Late on 23 June the head of the Russian mercenary Wagner Group, Yevgeny Prigozhin, published a video in which he announced that his forces had crossed the border from Ukraine into Russia as part of a “march for justice” aimed at ousting Russia’s military leadership. On 24 June Wagner forces reportedly seized military facilities in the cities of Rostov-on-Don and Voronezh and marched towards Moscow. The Federal Security Service (FSB) opened a criminal case against Prigozhin for armed mutiny. President Vladimir Putin accused Prigozhin of betrayal and warned of “inevitable punishments”.
Late on 24 June the Kremlin announced that Belarusian President Alexander Lukashenko had brokered a deal with Prigozhin to end the mutiny. Under the deal, Prigozhin will move to Belarus with criminal charges against him being dropped and no Wagner personnel will be charged for their involvement in the rebellion. Following the announcement of the deal, Prigozhin ordered his troops to withdraw from Rostov and Voronezh.
Why it matters
While it is too soon to draw conclusions, preliminary analysis indicates that the mutiny exposed the weaknesses of Putin’s regime, further undermining it. First, Russia’s security forces were not prepared for such a development, posing only minimal resistance to Wagner’s advances. Wagner forces even destroyed five military helicopters. Second, the mutiny indicates that Putin’s grip on power is much weaker than previously believed. Although Putin is known to thrive on inter-elite infighting as it keeps different groups weakened, the rebellion suggests that he is not capable of preventing such infighting from escalating. Finally, Putin came to power following years of volatility and cemented his legitimacy on the provision of stability and security. The mutiny is a clear indication that he is no longer able to deliver on that, increasing the regime’s vulnerability.

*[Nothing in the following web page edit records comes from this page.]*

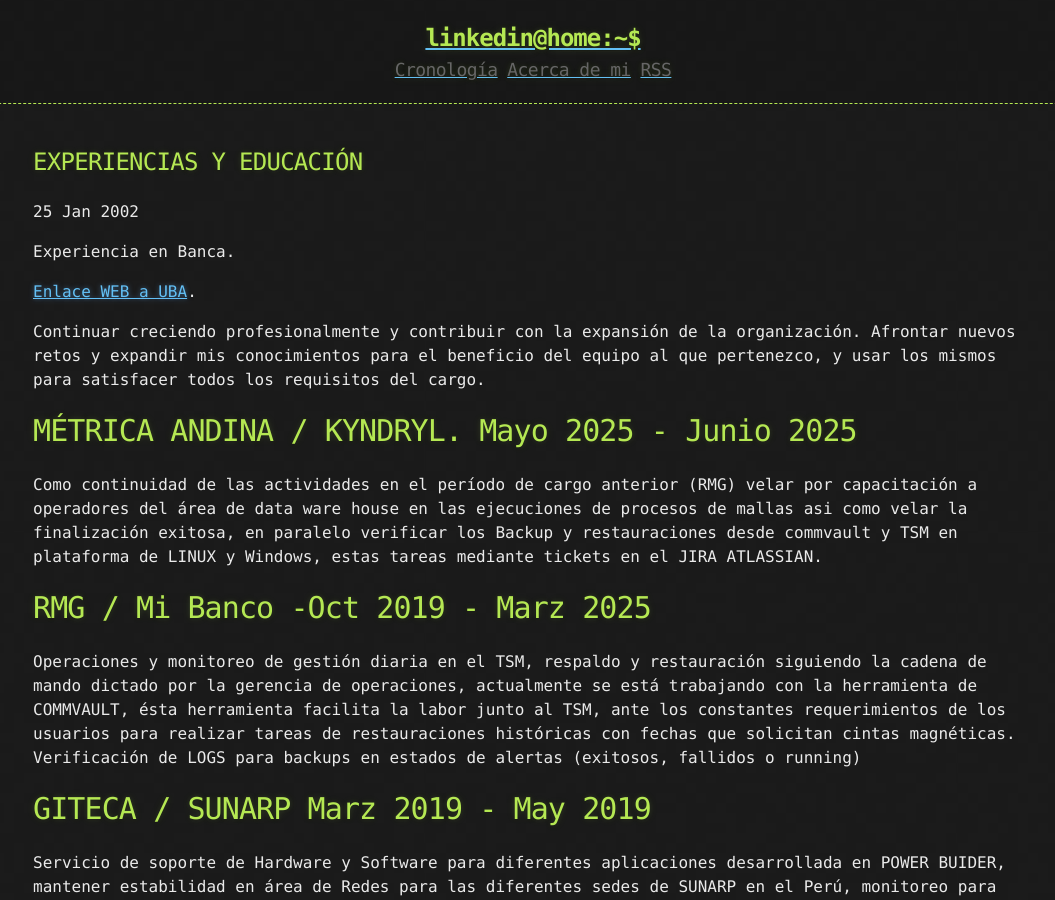
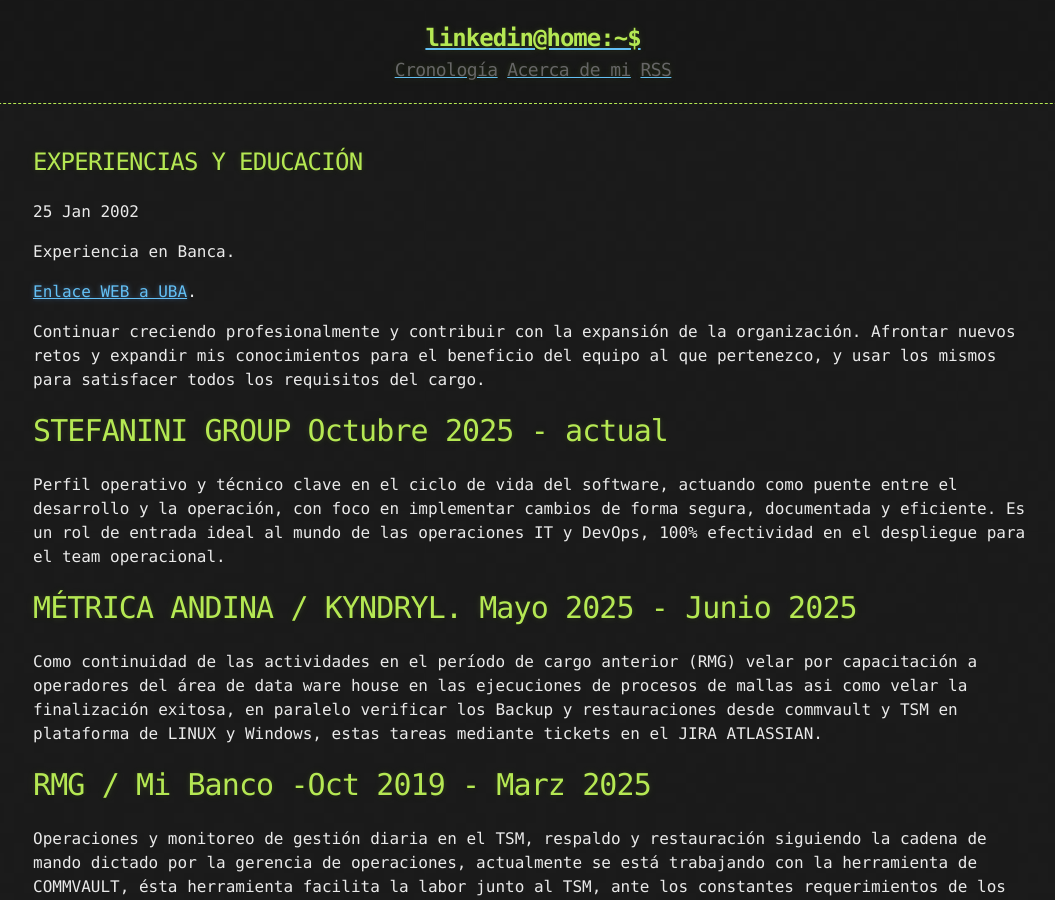
Before and after one commit to parramiguel/parramiguel.github.io, a Jekyll site: the page built from _posts/2002-01-25-Experiencias.md, in a window 1280 px wide and 900 px high. Shown: the whole window, without its empty margins (107-1162 px from the left). Built offline with Jekyll 4.4.1, drawn with Linux system fonts in a browser that asks for light colours.

Commit message:
Oct - actual

```diff
--- a/_posts/2002-01-25-Experiencias.md
+++ b/_posts/2002-01-25-Experiencias.md
@@ -8,6 +8,10 @@ Experiencia en Banca.
 [Enlace WEB a UBA](http://bit.ly/2lJMsgO).
 
 Continuar creciendo profesionalmente y contribuir con la expansión de la organización. Afrontar nuevos retos y expandir mis conocimientos para el beneficio del equipo al que pertenezco, y usar los mismos para satisfacer todos los requisitos del cargo.
+
+# [](#header-1) STEFANINI GROUP Octubre 2025 - actual
+
+Perfil operativo y técnico clave en el ciclo de vida del software, actuando como puente entre el desarrollo y la operación, con foco en implementar cambios de forma segura, documentada y eficiente. Es un rol de entrada ideal al mundo de las operaciones IT y DevOps, 100% efectividad en el despliegue para el team operacional.
 
 # [](#header-1) MÉTRICA ANDINA / KYNDRYL. Mayo 2025 - Junio 2025
 
```
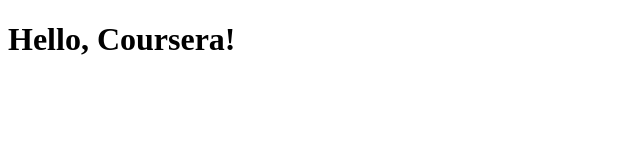
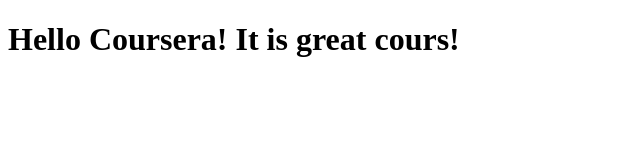
Before and after one commit to IuliiaLopez/coursera-test, a website: page index.html in a window 1280 px wide. Shown: the whole page, without its empty margins (0-640 px from the left). Drawn offline with Linux system fonts and the light colour scheme.

Commit message:
HTML Aufgabe

```diff
--- a/index.html
+++ b/index.html
@@ -2,9 +2,9 @@
 <html lang="en">
     <head>
         <meta charset="utf-8">
-        <title>Hello, Coursera!</title>
+        <title>Hello Coursera!</title>
     </head>
         <body>
-            <h1>Hello, Coursera!</h1>
+            <h1>Hello Coursera! It is great cours!</h1>
         </body>
 </html>
```
Also changed, not shown: doc-strucrure-before.html (added, +10 -0 lines).
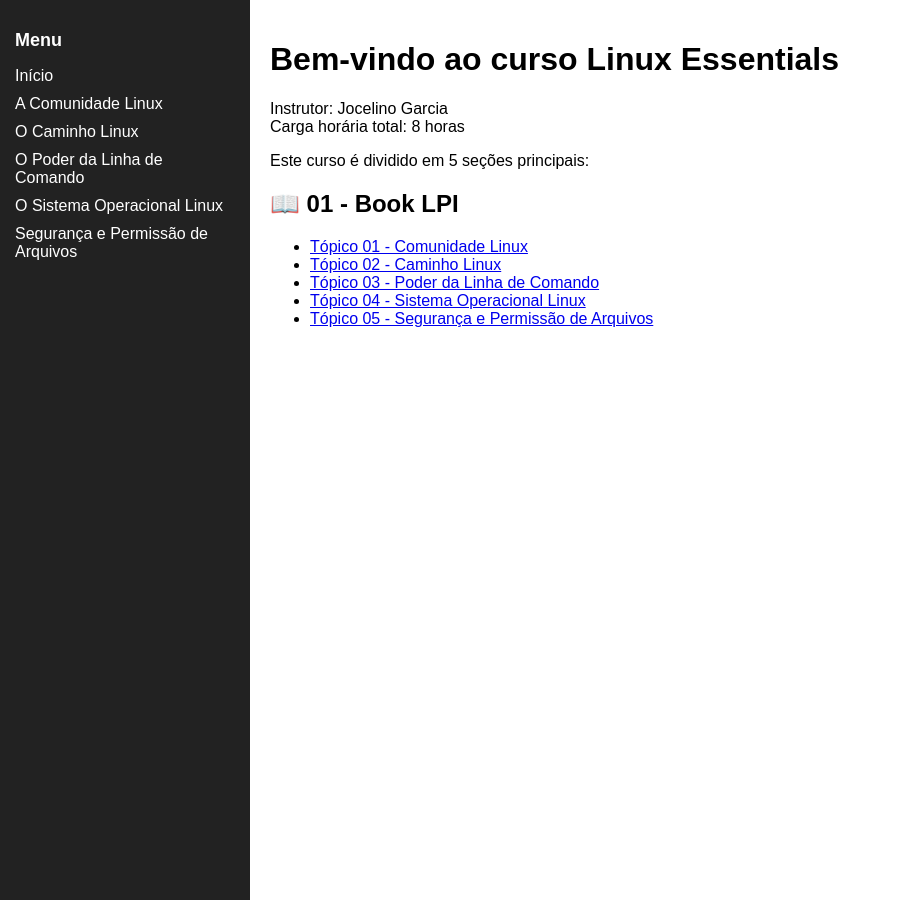
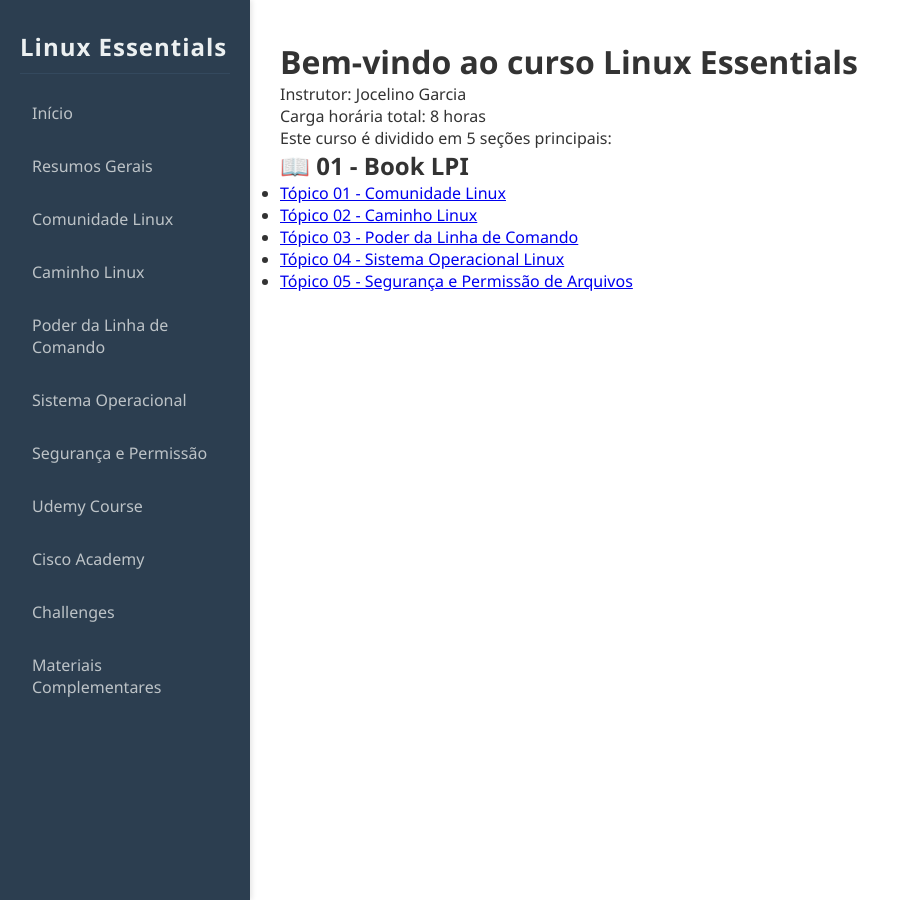
Before and after one commit to jocelinoFG017/linux-essentials, a Jekyll site: the page built from index.md, in a window 1280 px wide and 900 px high. Shown: the whole window, without its empty margins (0-905 px from the left). Built offline with Jekyll 4.4.1, drawn with Linux system fonts in a browser that asks for light colours.

Commit message:
feat: atualiza layout e estilos com menu lateral fixo e design melhorado

```diff
--- a/_layouts/default.html
+++ b/_layouts/default.html
@@ -1,23 +1,29 @@
 <!DOCTYPE html>
 <html lang="pt-BR">
 <head>
-  <meta charset="UTF-8">
+  <meta charset="UTF-8" />
+  <meta name="viewport" content="width=device-width, initial-scale=1" />
   <title>{{ page.title }}</title>
-  <link rel="stylesheet" href="/assets/css/style.css">
+  <link rel="stylesheet" href="/assets/css/style.css" />
 </head>
 <body>
-  <div class="container">
-    <aside class="sidebar">
-      <h2>Menu</h2>
+  <div class="wrapper">
+    <nav class="sidebar">
+      <h2>Linux Essentials</h2>
       <ul>
         <li><a href="/">Início</a></li>
-        <li><a href="/comunidade-linux/">A Comunidade Linux</a></li>
-        <li><a href="/caminho-linux/">O Caminho Linux</a></li>
-        <li><a href="/linha-de-comando/">O Poder da Linha de Comando</a></li>
-        <li><a href="/sistema-operacional/">O Sistema Operacional Linux</a></li>
-        <li><a href="/seguranca/">Segurança e Permissão de Arquivos</a></li>
+        <li><a href="/00-resumos-gerais/README.md">Resumos Gerais</a></li>
+        <li><a href="/01-book-lpi/Topico%2001%20-%20Comunidade%20Linux/README.md">Comunidade Linux</a></li>
+        <li><a href="/01-book-lpi/Topico%2002%20-%20Caminho%20Linux/README.md">Caminho Linux</a></li>
+        <li><a href="/01-book-lpi/Topico%2003%20-%20Poder%20da%20Linha%20de%20Comando/README.md">Poder da Linha de Comando</a></li>
+        <li><a href="/01-book-lpi/Topico%2004%20-%20Sistema%20Operacional%20Linux/README.md">Sistema Operacional</a></li>
+        <li><a href="/01-book-lpi/Topico%2005%20-%20Segurança%20e%20Permissão%20de%20Arquivos/README.md">Segurança e Permissão</a></li>
+        <li><a href="/02-udemy-course/README.md">Udemy Course</a></li>
+        <li><a href="/03-cisco-academy/README.md">Cisco Academy</a></li>
+        <li><a href="/04-challenges/README.md">Challenges</a></li>
+        <li><a href="/05-materiais-complementares/README.md">Materiais Complementares</a></li>
       </ul>
-    </aside>
+    </nav>
     <main class="content">
       {{ content }}
     </main>
--- a/assets/css/style.css
+++ b/assets/css/style.css
@@ -1,43 +1,87 @@
-body {
+/* Reset básico */
+* {
   margin: 0;
-  font-family: Arial, sans-serif;
+  padding: 0;
+  box-sizing: border-box;
 }
 
-.container {
-  display: flex;
+body, html {
+  height: 100%;
+  font-family: 'Segoe UI', Tahoma, Geneva, Verdana, sans-serif;
+  background-color: #f7f9fc;
+  color: #333;
 }
 
+.wrapper {
+  display: flex;
+  min-height: 100vh;
+}
+
+/* Sidebar fixa */
 .sidebar {
-  width: 220px;
-  background: #222;
-  color: white;
-  min-height: 100vh;
-  padding: 15px;
+  width: 250px;
+  background-color: #2c3e50;
+  color: #ecf0f1;
+  padding: 30px 20px;
+  position: fixed;
+  height: 100%;
+  overflow-y: auto;
+  box-shadow: 2px 0 5px rgba(0,0,0,0.1);
 }
 
 .sidebar h2 {
-  font-size: 18px;
+  margin-bottom: 20px;
+  font-size: 24px;
+  font-weight: 700;
+  letter-spacing: 1px;
+  border-bottom: 1px solid #34495e;
+  padding-bottom: 10px;
 }
 
 .sidebar ul {
   list-style: none;
-  padding: 0;
 }
 
 .sidebar ul li {
-  margin: 10px 0;
+  margin-bottom: 15px;
 }
 
 .sidebar ul li a {
-  color: white;
+  color: #bdc3c7;
   text-decoration: none;
+  font-size: 16px;
+  display: block;
+  padding: 8px 12px;
+  border-radius: 4px;
+  transition: background-color 0.3s ease;
 }
 
-.sidebar ul li a:hover {
-  text-decoration: underline;
+.sidebar ul li a:hover,
+.sidebar ul li a:focus {
+  background-color: #34495e;
+  color: #fff;
 }
 
+/* Conteúdo principal, com margem à esquerda para o menu */
 .content {
-  flex: 1;
-  padding: 20px;
+  margin-left: 250px;
+  padding: 40px 30px;
+  max-width: 900px;
+  width: 100%;
+  background-color: #fff;
+  box-shadow: 0 0 15px rgba(0,0,0,0.05);
+  min-height: 100vh;
 }
+
+/* Responsividade simples */
+@media (max-width: 768px) {
+  .sidebar {
+    position: relative;
+    width: 100%;
+    height: auto;
+  }
+
+  .content {
+    margin-left: 0;
+  }
+}
```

When explaining the reasons behind the “march for justice”, Prigozhin stated that his aim was to “punish” those that had made mistakes during Russia’s invasion of Ukraine, pointing mainly at Minister of Defence Sergei Shoigu and Chief of the General Staff Valery Gerasimov. Prigozhin and the military leadership have a history of disputes, with Prigozhin accusing Shoigu and Gerasimov of not supplying his forces with ammunition during the fight for Bakhmut, particularly between February and May. Most recently, on 10 June Shoigu ordered all “volunteer units” fighting in Ukraine to sign military contracts with the Ministry of Defence, likely in an attempt to consolidate and unify the army to better face the Ukrainian counter-offensive. Many – likely including Prigozhin – interpreted this move as an attempt to subordinate Wagner forces into the Russian military. It is widely believed that Prigozhin saw the “march for justice” as the only option to save Wagner forces from being absorbed into the military.
Much remains uncertain, including the future of Prigozhin and of the wider Wagner Group. On 26 June Putin stated that Wagner forces who had not been involved in the mutiny had three options – retire, move to Belarus or sign a contract with the military. It remains to be seen how many will opt for which option, with 26 June reports indicating that a military camp for up to 8,000 soldiers was being built in Belarus. Prigozhin’s and the Wagner Group’s fate will likely determine the strength of the mutiny’s impact on the war in Ukraine and on Russia’s overall stability.